How about a smart weather app that allows you to demonstrate descriptive weather statuses such as the temperature, pressure, and humidity.
In this wireframe mobile app example below, designed by Matt Sclanrandis, we can clearly visualize each feature that the final weather app will contain. Helpful stats, graphics, and history charts can be put in place, as well as interactive maps, and the forecast around your area.
When presenting a weather app to colleagues or stakeholders, we would recommend showing them a clickable wireframe, or mid-to-high-fidelity prototype, so that they understand the functionality as well as the visual structure and attributes. Weather is pretty interactive!
If you’re unfamiliar with the company, San Francisco-based Boosted makes skateboards with light and powerful electric motors. The team used Justinmind to wireframe and prototype their iOS mobile app last year, and their feedback was awesome!
“Closing the gap between my simpler wireframes and interactive prototypes. I chose Justinmind because it strikes a balance and it’s nailed what I need from prototyping”Emilio Gonzalez - Boosted Board’s Senior UX Designer

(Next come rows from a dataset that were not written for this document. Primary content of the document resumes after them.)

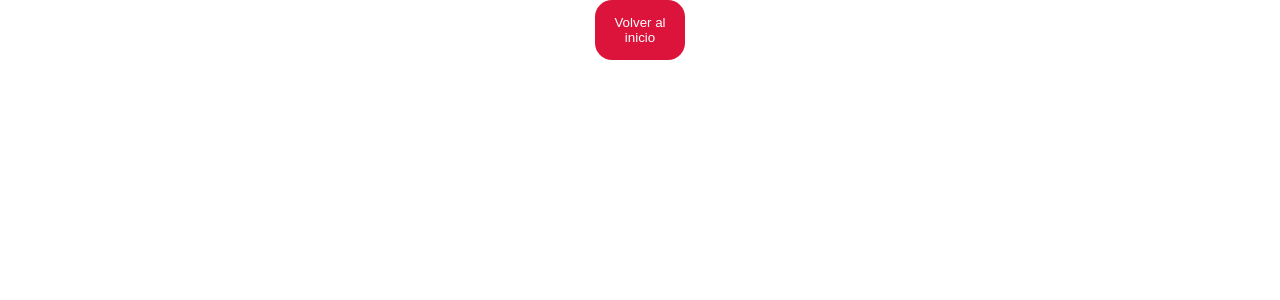
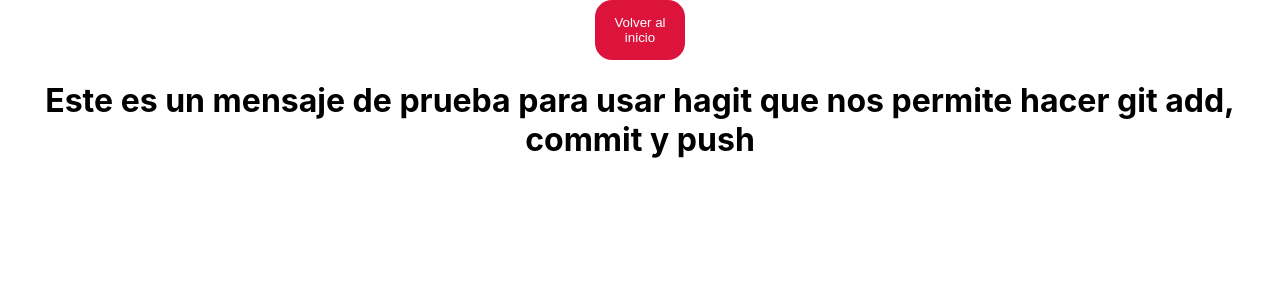
Before and after one commit to KarinaKanoDev/Practica-Talent, a React (Create React App) app: page /Andre in a window 1280 px wide. Shown: the top 300 px of the page. Built offline with nearby package versions, Linux system fonts and the light colour scheme.

Commit message:
agregando mensaje al componente Andre

```diff
--- a/src/Components/Andre/Andre.jsx
+++ b/src/Components/Andre/Andre.jsx
@@ -5,6 +5,7 @@ const Andre = () => {
     return (
         <Fragment>
             <BotonHomePage />
+            <h1>Este es un mensaje de prueba para usar hagit que nos permite hacer git add, commit y push</h1>
         </Fragment>
      );
 }
```
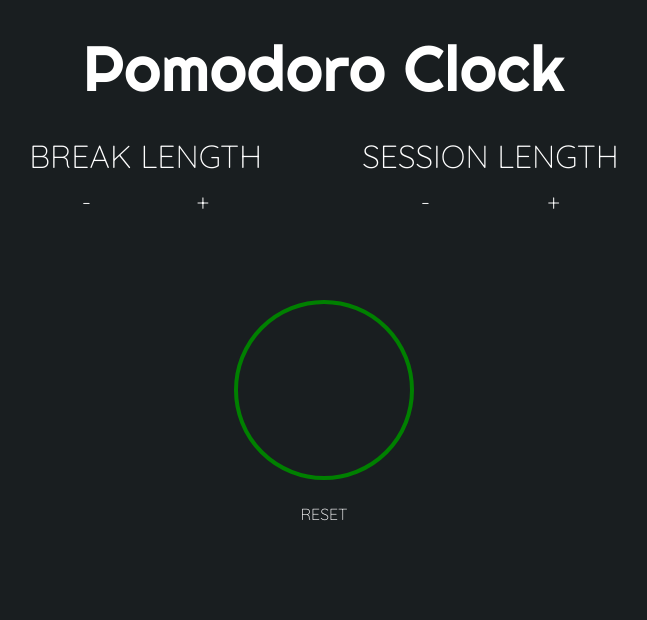
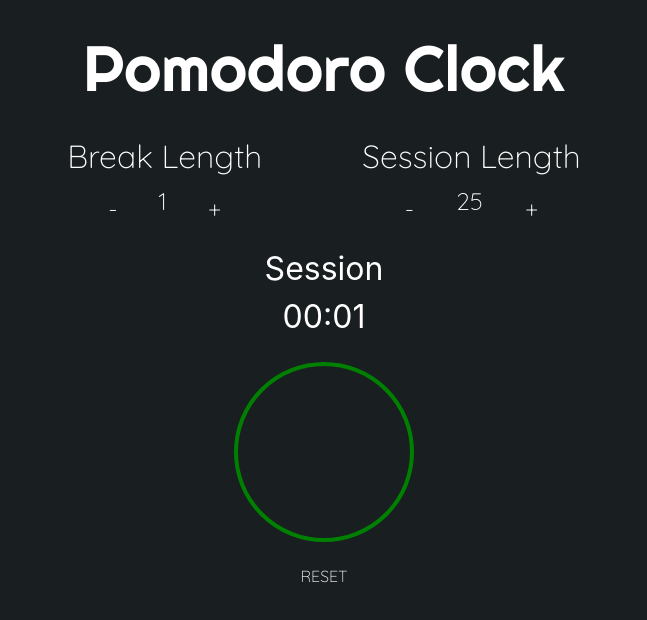
Before and after one commit to nthnmillar/pomodoro-react, a React (Create React App) app: page / in a window 1280 px wide. Shown: the top 620 px of the page, without its empty margins (316-963 px from the left). Built offline with nearby package versions, Linux system fonts and the light colour scheme.

Commit message:
timer working with react hooks

```diff
--- a/src/App.js
+++ b/src/App.js
@@ -1,87 +1,147 @@
-import React from 'react';
+import React, {useState, useEffect, userRef} from 'react';
 import 'bootstrap';
 
-const BreakLength = () => {
-  return (
-    <div className = "choiceDiv text-center">
-      <h2 id ="break-label">BREAK LENGTH</h2>
-      <div className = "selectDiv">
-        <button /* onClick= */ id ="break-decrement">-</button>
-        <p id="break-length"></p>
-        <button  /* onClick= */ id ="break-increment">+</button>
-      </div>
-    </div>
-  )
-}
 
-const SessionLength = () => {
-  return (
-    <div className = "choiceDiv text-center">
-      <h2 id ="session-label">SESSION LENGTH</h2>
-      <div className = "selectDiv">
-        <button  /* onClick= */ id ="session-decrement">-</button>
-        <p id="session-length"></p>
-        <button  /* onClick= */ id ="session-increment">+</button>
-      </div>
-    </div>
-  )
-}
+const App = (props) => {
+  const [breakCount, setBreakCount] = useState(1);
+  const [sessionCount, setSessionCount] = useState(25);
 
-const TimeLabel = () => {
-  return (
-    <>
-      <span id="timer-label"></span>
-    </>
-  )
-}
+  const [period, setPeriod] = useState(undefined);
+  const [playOn, setPlayOn] = useState(false);
+  let count = 1;
+  const [clockCount, setClockCount] = useState(count);
+  let timer = "Session";
+  const [currentTimer, setCurrentTimer] = useState(timer);
 
-const Time = () => {
-  return (
-    <>
-       <span id="time-left"></span>
-    </>
-    )
-}
 
-const PieButton = () => {
+  const handleStartStop = () => {
+    if(!playOn){
+      setPlayOn(true);
+      setPeriod(setInterval(() => {
+        count--;
+        setClockCount(count);
+
+        /*
+        if(countCheck === 0){
+          setCurrentTimer((currentTimer === "Session") ? "Break" : "Session");
+          setClockCount((currentTimer === "Session") ? (breakCount * 60) : (sessionCount * 60));
+        }
+        */
+
+        console.log(clockCount,"clock Count setInterval");
+        if (count === 0 && timer === "Session" ){
+          timer = "Break";
+          setCurrentTimer(timer);
+          count = breakCount * 60;
+        } else if (count === 0 && timer === "Break"){
+          timer = "Session";
+          setCurrentTimer(timer);
+          count = sessionCount * 60;
+        }
+
+      }, 1000))
+    }else{
+      setPlayOn(false);
+      setPeriod(clearInterval(period));
+    }
+  }
+  /*
+  useEffect(() => {
+
+  },[]);
+  */
+
+  console.log(clockCount,"clock Count App",period, period);
+
+  const breakProps = {
+    title: 'Break Length',
+    count: breakCount,
+  //  handleDec: this.handleBreakDec,
+ //   handleInc: this.handleBreakInc
+  }
+
+  const sessionProps = {
+    title: 'Session Length',
+    count: sessionCount,
+  //  handleDec: this.handleSessionDec,
+  //  handleInc: this.handleSessionInc
+  }
+
+  const timeLoad = (inp) =>{
+    /*
+    let minutes = Math.floor(inp / 60);
+    let seconds = inp % 60;
+
+    seconds = seconds< 0 ? ('0' + seconds) : seconds;
+    return minutes + ":" + seconds;
+    */
+
+    inp = inp * 1000
+    let hours = Math.floor((inp % (1000 * 60 * 60 * 24)) / (1000 * 60 * 60));
+    let minutes = Math.floor((inp % (1000 * 60 * 60)) / (1000 * 60));
+    let seconds = Math.floor((inp % (1000 * 60)) / 1000);
+
+    if(minutes < 10){
+      minutes = '0' + minutes;
+    }
+    if(seconds < 10){
+      seconds = '0'+ seconds;
+    }
+    if (hours > 0){
+      return hours + ':' + minutes + ':' + seconds;
+    }else{
+      return minutes + ':' + seconds;
+    }
+
+  }
+
+  const handleDec = () => {
+    if(!playOn){
+
+    }
+  }
+
+  const handleInc = () => {
+    if(!playOn){
+
+    }
+  }
 
   return (
-    <>
-      <button id="start_stop"   /* onClick= */ >
-        <div /* style={{backgroundColor: props.timerClockCol, backgroundImage: props.timerClockImg , borderColor: props.timerClockCol  }} */ className="pie degree"/>
-      </button>
-    </>
-    )
-}
-
-const Reset = () => {
-  return (
-    <>
-      <button id="reset"  /* onClick= */ className="text-center">
-        RESET
-      </button>
-    </>
-    )
-}
-
-const App = () =>{
-  return (
-
       <div className= "container">
         <h1 className="text-center">Pomodoro Clock</h1>
           <div className= "text-center" id="options">
-            <BreakLength/>
-            <SessionLength/>
+            <TimerSettings {...breakProps}/>
+            <TimerSettings {...sessionProps}/>
           </div>
           <div className= "text-center">
-            <TimeLabel/>
+            <span id="timer-label">{currentTimer}</span>
             <br/>
-            <Time/>
+            <span id="time-left">{timeLoad(clockCount)}</span>
           </div>
-          <PieButton/>
-          <Reset/>
+          <button id="start_stop" onClick={handleStartStop} >
+            <div /* style={{backgroundColor: props.timerClockCol, backgroundImage: props.timerClockImg , borderColor: props.timerClockCol  }} */ className="pie degree"/>
+          </button>
+          <button id="reset"   onClick={props.handleReset} className="text-center">
+          RESET
+        </button>
       </div>
     )
 }
 
+  const TimerSettings = (props) => {
+    return (
+        <div className = "choiceDiv text-center">
+          <h2 id ="break-label">{props.title}</h2>
+          <div className = "selectDiv">
+            <button  onClick={props.handleDec} id ="break-decrement">-</button>
+              <p id="break-length">{props.count}</p>
+            <button  onClick={props.handleInc} id ="break-increment">+</button>
+          </div>
+        </div>
+    )
+  }
+
+
+
 export default App;
```
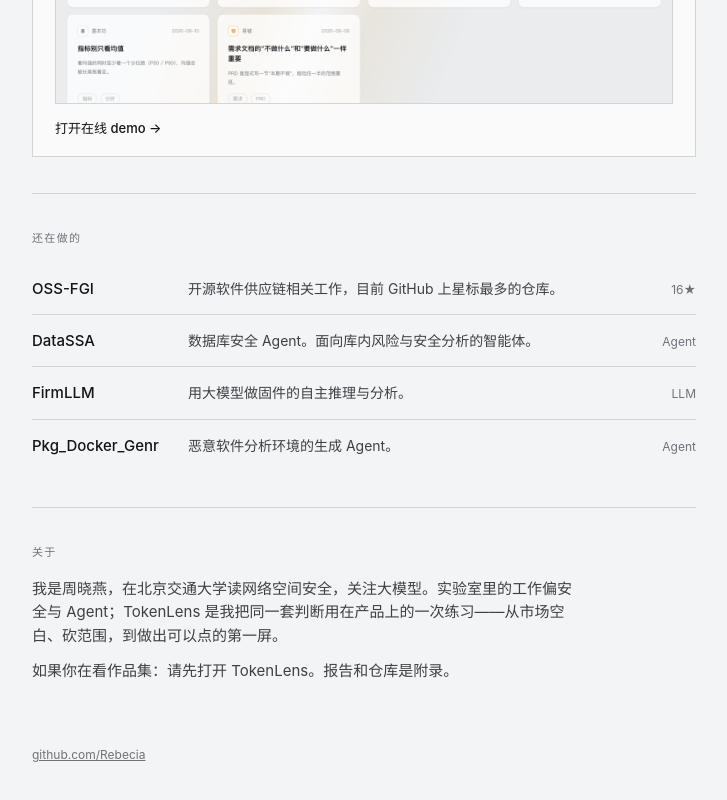
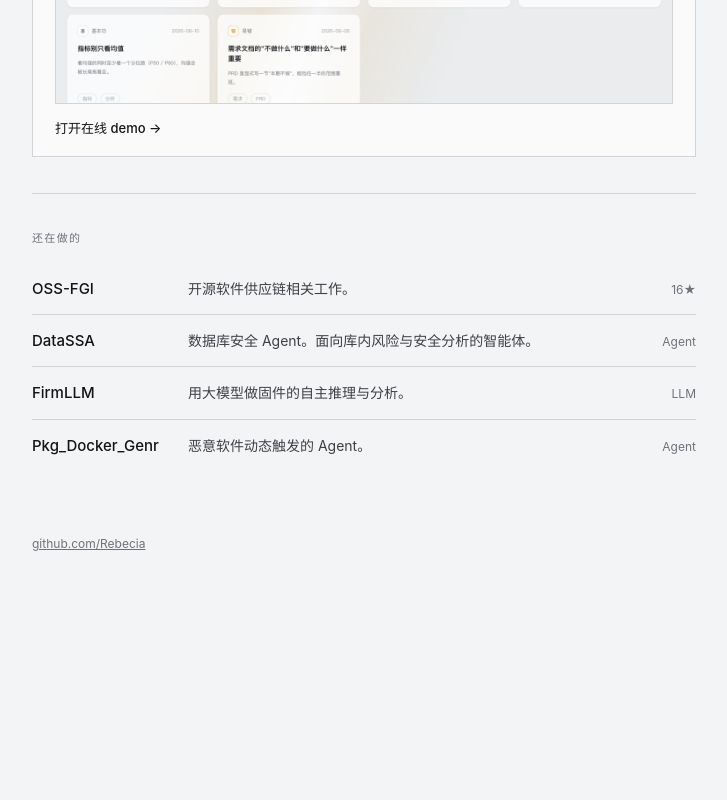
Before and after one commit to Rebecia/rebekah-s-home, a plain HTML site: page index.html in a window 1280 px wide. Shown: the part 1460-2260 px from the top of the page, without its empty margins (276-1003 px from the left). After the commit the page ends 2094 px from the top, so only its background shows below. Drawn offline with Linux system fonts and the light colour scheme; a web font is replaced by a local one.

Commit message:
Update index.html

```diff
--- a/index.html
+++ b/index.html
@@ -149,7 +149,7 @@
     </header>
 
     <div class="hero">
-      <h1>Xiaoyan Zhou<em>周晓燕</em></h1>
+      <h1>Xiaoyan Zhou<em>周笑妍</em></h1>
       <p class="lede">北京交通大学网络空间安全。做安全和 LLM，也把判断做成能打开的产品。最近在想：工具已经很多了，缺的是让人看清、并立刻能动手的那一层。</p>
     </div>
 
@@ -177,7 +177,7 @@
         <li>
           <a href="https://github.com/Rebecia/OSS-FGI">
             <span class="t">OSS-FGI</span>
-            <span class="d">开源软件供应链相关工作，目前 GitHub 上星标最多的仓库。</span>
+            <span class="d">开源软件供应链相关工作。</span>
             <span class="y">16★</span>
           </a>
         </li>
@@ -198,19 +198,11 @@
         <li>
           <a href="https://github.com/Rebecia/Pkg_Docker_Genr">
             <span class="t">Pkg_Docker_Genr</span>
-            <span class="d">恶意软件分析环境的生成 Agent。</span>
+            <span class="d">恶意软件动态触发的 Agent。</span>
             <span class="y">Agent</span>
           </a>
         </li>
       </ul>
-    </section>
-
-    <section id="about">
-      <h2>关于</h2>
-      <div class="about">
-        <p>我是周晓燕，在北京交通大学读网络空间安全，关注大模型。实验室里的工作偏安全与 Agent；TokenLens 是我把同一套判断用在产品上的一次练习——从市场空白、砍范围，到做出可以点的第一屏。</p>
-        <p>如果你在看作品集：请先打开 TokenLens。报告和仓库是附录。</p>
-      </div>
     </section>
 
     <footer>
```
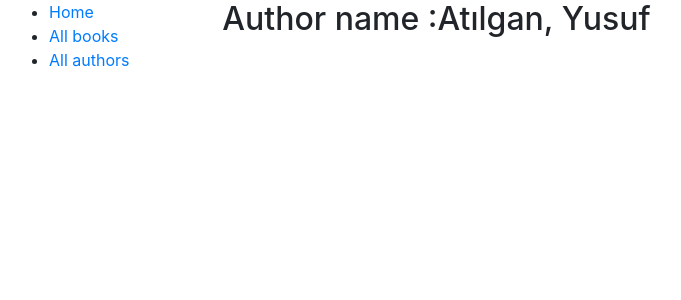
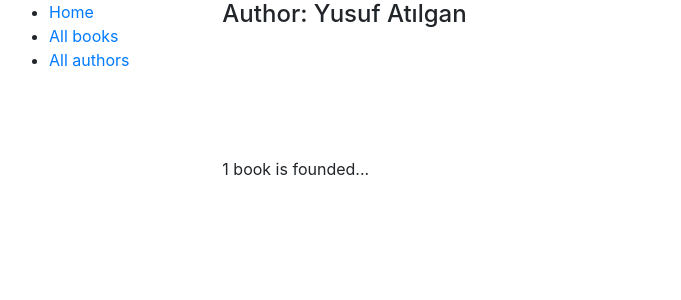
Before and after one commit to omerolkun/mozillaLibrary, a Django app: page /catalog/authors/2 in a window 1280 px wide. Shown: the top 300 px of the page, without its empty margins (6-687 px from the left). Run offline with Django 3.2, Linux system fonts and the light colour scheme; data comes from the database, SQL or seed files in the repository.

Commit message:
auther detail html cont.

```diff
--- a/catalog/templates/catalog/authorie_detail.html
+++ b/catalog/templates/catalog/authorie_detail.html
@@ -3,7 +3,12 @@
 
 {% block content %}
 
-<h2>Author name :{{author}}
-</h2>
+<h4>Author: {{author.first_name}}  {{author.last_name}}</h2>
+<br><br><br><br><br>
+
+<p>{{author.book_set.all.count}} book is founded...</p>
+
+
+
 
 {% endblock %}
```
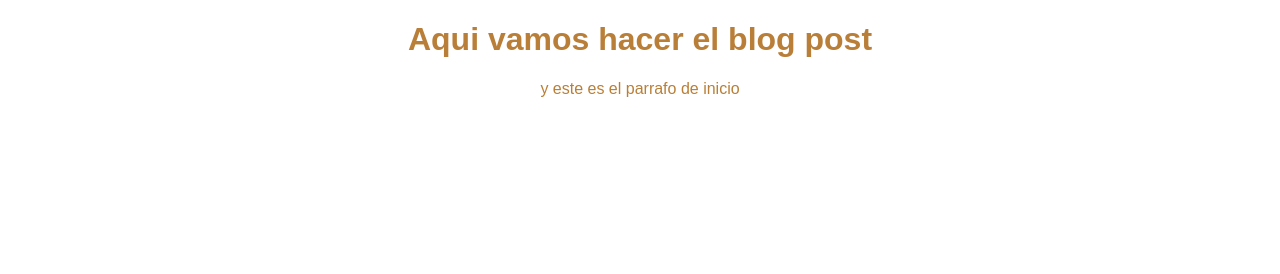
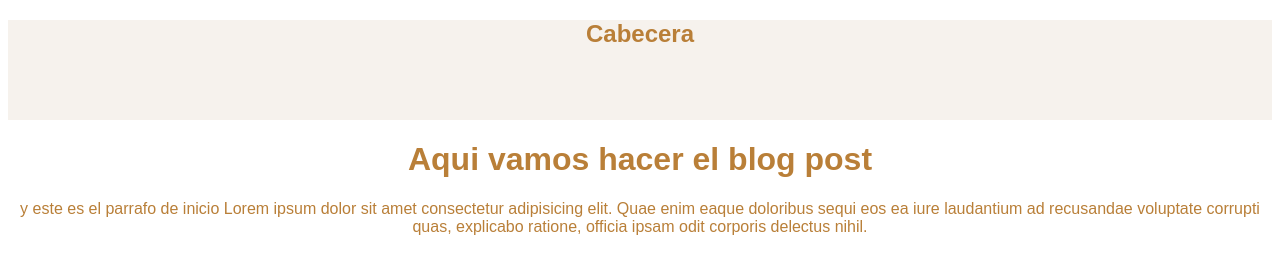
Before and after one commit to AdonisDanielCC/hyperblog, a plain HTML site: page blogPost.html in a window 1280 px wide. Drawn offline with Linux system fonts and the light colour scheme.

Commit message:
Corrigiendo cabecera

```diff
--- a/blogPost.html
+++ b/blogPost.html
@@ -10,9 +10,11 @@
 </head>
 
 <body>
+    <div id="cabecera">
+        <h2>Cabecera</h2>
+    </div>
     <h1>Aqui vamos hacer el blog post</h1>
-    <p>y este es el parrafo de inicio</p>
-
+    <p>y este es el parrafo de inicio Lorem ipsum dolor sit amet consectetur adipisicing elit. Quae enim eaque doloribus sequi eos ea iure laudantium ad recusandae voluptate corrupti quas, explicabo ratione, officia ipsam odit corporis delectus nihil.</p>
 </body>
 
 </html>
--- a/css/estilos.css
+++ b/css/estilos.css
@@ -1,5 +1,13 @@
-body {
-    color: rgb(185, 127, 56);
-    text-align: center;
-    font-family: Arial, Helvetica, sans-serif;
-}
+ body {
+     color: rgb(185, 127, 56);
+     text-align: center;
+     font-family: Arial, Helvetica, sans-serif;
+ }
+
+ #cabecera {
+     background: rgb(246, 242, 237);
+     text-align: center;
+     border: black;
+     width: 100%;
+     height: 100px
+ }
```
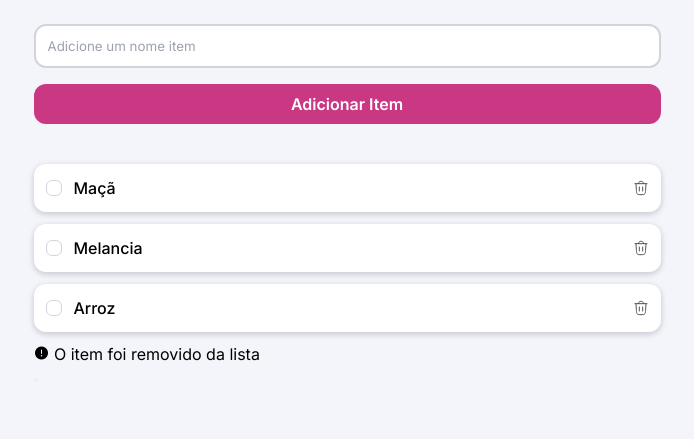
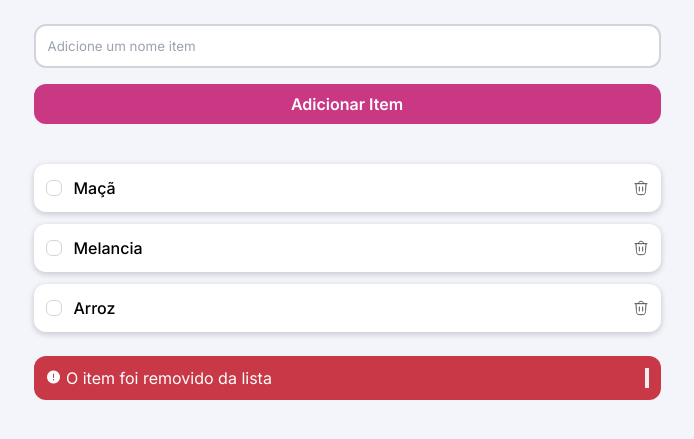
Before and after one commit to sophisantna/quicklist, a plain HTML site: page index.html in a window 1280 px wide. Shown: the part 185-624 px from the top of the page, without its empty margins (293-987 px from the left). Drawn offline with nearby package versions, Linux system fonts and the light colour scheme.

Commit message:
inicio das estilizações da div.warning

```diff
--- a/style.css
+++ b/style.css
@@ -164,3 +164,17 @@ main {
         }
     }
 }
+.warning {
+    background: var(--color-danger);
+    color: var(--always-white);
+    padding: 1.2rem;
+    display: flex;
+    justify-content: space-between;
+    border-radius: 1.2rem;
+    margin-top: 2.4rem;
+
+    /*efeitos para a aparição da div*/
+    opacity: 1;
+    transform: translateY(0);
+    transition: opacity .4s ease, transform .4s ease;
+}
```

Working closely with the Product Engineering team, the designers created a series of paper wireframes before “taking it to the pixels”. After this, the team moved on to create wireframes with detailed user navigation flow. These helped them to fully define each design element, and make sure that everyone – software engineers included – was on the same page.
You can find more about these sketches and wireframes here.
You can read more about their journey, and how the final app prototype came to be here in our Boosted Boards case study.
This high-fidelity wireframe already has the key animations the finished product. With a simple design that has the visual components but not the color scheme, we can appreciate the simplicity and practicality of the product.
Designed by Alyoop, this wireframe was even used for user testing. What’s not to love, right?
This high-fidelity wireframe already uses real content but leaves the visual fluff for a later stage in the product development. We like this design, because even though it was originally meant for a price tracking tool, the concept can be applied to most banking and personal finance tools.
Designed by Kishore, this wireframe example works well to showcase how to display complex data in the reduced screen of a smartphone. The different areas of the screen are well separated, and the design leaves plenty of whitespace to provide relief to the eye of the user.
This wireframe by Afshin Mohammadi is a simple and powerful design that lets the practical functionality of the product shine. It showcases how music will be displayed, and how users can explore new types of music using the product.
Designer Reiss created this high-fidelity wireframe for a mobile app that deals with all things football-related. The wireframes we see below are a great example of how we can use real content, and even add some color to wireframes before taking it to the prototype level.
In the wireframe, we can appreciate the navigation components and the different aspects of the product. Simple and straightforward – just the way we like it!
Another great wireframe example by Kishore – this one, concerning a mobile app that helps parents stay up-to-date on their children’s school work. We love the navigation bar at the bottom of the page that shows us the most crucial features of the app.
Dipping your toe in the pond of wireframing before jumping head-first into the deep pool of prototyping is always a good idea. We know that, sometimes, mustering up the inspiration to get the ball rolling can be tough. But hopefully, with these wonderful web and mobile app wireframe examples, you’ll find yourself having an idea or two about how to approach your next project!